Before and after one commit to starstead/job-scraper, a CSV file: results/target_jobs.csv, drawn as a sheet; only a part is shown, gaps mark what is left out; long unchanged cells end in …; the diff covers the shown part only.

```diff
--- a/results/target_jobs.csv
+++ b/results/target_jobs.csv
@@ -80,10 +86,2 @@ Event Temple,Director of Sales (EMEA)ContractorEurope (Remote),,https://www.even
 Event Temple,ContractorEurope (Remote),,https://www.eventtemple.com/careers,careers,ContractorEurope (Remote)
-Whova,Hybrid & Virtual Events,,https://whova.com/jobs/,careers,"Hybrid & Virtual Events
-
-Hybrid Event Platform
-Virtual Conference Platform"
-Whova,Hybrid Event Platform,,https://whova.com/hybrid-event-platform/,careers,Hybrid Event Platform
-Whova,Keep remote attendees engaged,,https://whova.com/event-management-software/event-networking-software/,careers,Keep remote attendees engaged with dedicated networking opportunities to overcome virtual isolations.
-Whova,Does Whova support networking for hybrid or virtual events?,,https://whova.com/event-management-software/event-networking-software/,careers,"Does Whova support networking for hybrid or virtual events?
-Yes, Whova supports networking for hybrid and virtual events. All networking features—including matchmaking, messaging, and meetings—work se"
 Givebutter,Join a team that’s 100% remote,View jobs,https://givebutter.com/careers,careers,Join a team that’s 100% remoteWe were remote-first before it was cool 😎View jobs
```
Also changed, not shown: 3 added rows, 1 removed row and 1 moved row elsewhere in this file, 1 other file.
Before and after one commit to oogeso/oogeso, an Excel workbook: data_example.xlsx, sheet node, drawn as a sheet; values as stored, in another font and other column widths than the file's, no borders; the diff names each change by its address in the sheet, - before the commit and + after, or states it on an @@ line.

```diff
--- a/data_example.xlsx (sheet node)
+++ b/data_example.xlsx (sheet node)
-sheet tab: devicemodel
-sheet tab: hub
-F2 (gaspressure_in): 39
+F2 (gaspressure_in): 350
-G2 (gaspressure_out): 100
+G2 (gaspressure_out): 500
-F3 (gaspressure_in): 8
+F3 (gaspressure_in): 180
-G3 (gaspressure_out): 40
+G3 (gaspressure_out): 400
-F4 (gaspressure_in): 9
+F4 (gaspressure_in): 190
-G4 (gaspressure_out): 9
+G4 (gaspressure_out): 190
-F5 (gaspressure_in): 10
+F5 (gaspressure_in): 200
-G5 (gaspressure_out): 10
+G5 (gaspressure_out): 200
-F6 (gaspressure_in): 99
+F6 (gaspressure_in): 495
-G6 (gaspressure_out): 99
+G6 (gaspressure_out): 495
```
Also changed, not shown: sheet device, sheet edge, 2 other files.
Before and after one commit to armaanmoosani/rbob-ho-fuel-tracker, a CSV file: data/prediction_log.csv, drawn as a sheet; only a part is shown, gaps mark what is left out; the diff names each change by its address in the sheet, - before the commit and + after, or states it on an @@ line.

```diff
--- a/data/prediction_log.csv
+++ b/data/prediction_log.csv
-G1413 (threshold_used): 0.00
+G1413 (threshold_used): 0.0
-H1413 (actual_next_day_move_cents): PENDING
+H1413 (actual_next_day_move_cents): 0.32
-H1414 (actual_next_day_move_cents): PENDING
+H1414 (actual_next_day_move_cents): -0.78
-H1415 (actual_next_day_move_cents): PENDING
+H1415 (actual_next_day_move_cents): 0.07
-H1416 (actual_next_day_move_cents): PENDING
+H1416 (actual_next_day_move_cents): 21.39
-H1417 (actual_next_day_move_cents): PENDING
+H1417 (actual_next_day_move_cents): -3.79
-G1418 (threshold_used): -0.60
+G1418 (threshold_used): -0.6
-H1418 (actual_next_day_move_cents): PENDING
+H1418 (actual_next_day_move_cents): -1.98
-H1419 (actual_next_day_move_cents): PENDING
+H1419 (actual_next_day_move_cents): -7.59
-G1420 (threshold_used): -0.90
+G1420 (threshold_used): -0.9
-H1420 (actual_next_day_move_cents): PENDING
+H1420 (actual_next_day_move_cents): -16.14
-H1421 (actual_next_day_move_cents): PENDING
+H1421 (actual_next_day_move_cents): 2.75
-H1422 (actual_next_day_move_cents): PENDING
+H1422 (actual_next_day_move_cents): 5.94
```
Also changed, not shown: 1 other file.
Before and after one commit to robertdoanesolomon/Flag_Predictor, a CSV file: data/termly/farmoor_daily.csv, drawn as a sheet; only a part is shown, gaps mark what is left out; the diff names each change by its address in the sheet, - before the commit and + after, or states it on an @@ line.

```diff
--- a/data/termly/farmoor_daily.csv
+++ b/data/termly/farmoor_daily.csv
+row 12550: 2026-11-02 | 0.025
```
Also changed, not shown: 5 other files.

□ □ □ □ □ □ □

» **EXERCISE PROMPT**:
Output the entire listing above without leaving out or altering anything.

» **REPLY**:
Before and after one commit to starstead/job-scraper, a CSV file: results/target_jobs.csv, drawn as a sheet; only a part is shown, gaps mark what is left out; long unchanged cells end in …; the diff covers the shown part only.

```diff
--- a/results/target_jobs.csv
+++ b/results/target_jobs.csv
@@ -80,10 +86,2 @@ Event Temple,Director of Sales (EMEA)ContractorEurope (Remote),,https://www.even
 Event Temple,ContractorEurope (Remote),,https://www.eventtemple.com/careers,careers,ContractorEurope (Remote)
-Whova,Hybrid & Virtual Events,,https://whova.com/jobs/,careers,"Hybrid & Virtual Events
-
-Hybrid Event Platform
-Virtual Conference Platform"
-Whova,Hybrid Event Platform,,https://whova.com/hybrid-event-platform/,careers,Hybrid Event Platform
-Whova,Keep remote attendees engaged,,https://whova.com/event-management-software/event-networking-software/,careers,Keep remote attendees engaged with dedicated networking opportunities to overcome virtual isolations.
-Whova,Does Whova support networking for hybrid or virtual events?,,https://whova.com/event-management-software/event-networking-software/,careers,"Does Whova support networking for hybrid or virtual events?
-Yes, Whova supports networking for hybrid and virtual events. All networking features—including matchmaking, messaging, and meetings—work se"
 Givebutter,Join a team that’s 100% remote,View jobs,https://givebutter.com/careers,careers,Join a team that’s 100% remoteWe were remote-first before it was cool 😎View jobs
```
Also changed, not shown: 3 added rows, 1 removed row and 1 moved row elsewhere in this file, 1 other file.
Before and after one commit to oogeso/oogeso, an Excel workbook: data_example.xlsx, sheet node, drawn as a sheet; values as stored, in another font and other column widths than the file's, no borders; the diff names each change by its address in the sheet, - before the commit and + after, or states it on an @@ line.

```diff
--- a/data_example.xlsx (sheet node)
+++ b/data_example.xlsx (sheet node)
-sheet tab: devicemodel
-sheet tab: hub
-F2 (gaspressure_in): 39
+F2 (gaspressure_in): 350
-G2 (gaspressure_out): 100
+G2 (gaspressure_out): 500
-F3 (gaspressure_in): 8
+F3 (gaspressure_in): 180
-G3 (gaspressure_out): 40
+G3 (gaspressure_out): 400
-F4 (gaspressure_in): 9
+F4 (gaspressure_in): 190
-G4 (gaspressure_out): 9
+G4 (gaspressure_out): 190
-F5 (gaspressure_in): 10
+F5 (gaspressure_in): 200
-G5 (gaspressure_out): 10
+G5 (gaspressure_out): 200
-F6 (gaspressure_in): 99
+F6 (gaspressure_in): 495
-G6 (gaspressure_out): 99
+G6 (gaspressure_out): 495
```
Also changed, not shown: sheet device, sheet edge, 2 other files.
Before and after one commit to armaanmoosani/rbob-ho-fuel-tracker, a CSV file: data/prediction_log.csv, drawn as a sheet; only a part is shown, gaps mark what is left out; the diff names each change by its address in the sheet, - before the commit and + after, or states it on an @@ line.

```diff
--- a/data/prediction_log.csv
+++ b/data/prediction_log.csv
-G1413 (threshold_used): 0.00
+G1413 (threshold_used): 0.0
-H1413 (actual_next_day_move_cents): PENDING
+H1413 (actual_next_day_move_cents): 0.32
-H1414 (actual_next_day_move_cents): PENDING
+H1414 (actual_next_day_move_cents): -0.78
-H1415 (actual_next_day_move_cents): PENDING
+H1415 (actual_next_day_move_cents): 0.07
-H1416 (actual_next_day_move_cents): PENDING
+H1416 (actual_next_day_move_cents): 21.39
-H1417 (actual_next_day_move_cents): PENDING
+H1417 (actual_next_day_move_cents): -3.79
-G1418 (threshold_used): -0.60
+G1418 (threshold_used): -0.6
-H1418 (actual_next_day_move_cents): PENDING
+H1418 (actual_next_day_move_cents): -1.98
-H1419 (actual_next_day_move_cents): PENDING
+H1419 (actual_next_day_move_cents): -7.59
-G1420 (threshold_used): -0.90
+G1420 (threshold_used): -0.9
-H1420 (actual_next_day_move_cents): PENDING
+H1420 (actual_next_day_move_cents): -16.14
-H1421 (actual_next_day_move_cents): PENDING
+H1421 (actual_next_day_move_cents): 2.75
-H1422 (actual_next_day_move_cents): PENDING
+H1422 (actual_next_day_move_cents): 5.94
```
Also changed, not shown: 1 other file.
Before and after one commit to robertdoanesolomon/Flag_Predictor, a CSV file: data/termly/farmoor_daily.csv, drawn as a sheet; only a part is shown, gaps mark what is left out; the diff names each change by its address in the sheet, - before the commit and + after, or states it on an @@ line.

```diff
--- a/data/termly/farmoor_daily.csv
+++ b/data/termly/farmoor_daily.csv
+row 12550: 2026-11-02 | 0.025
```
Also changed, not shown: 5 other files.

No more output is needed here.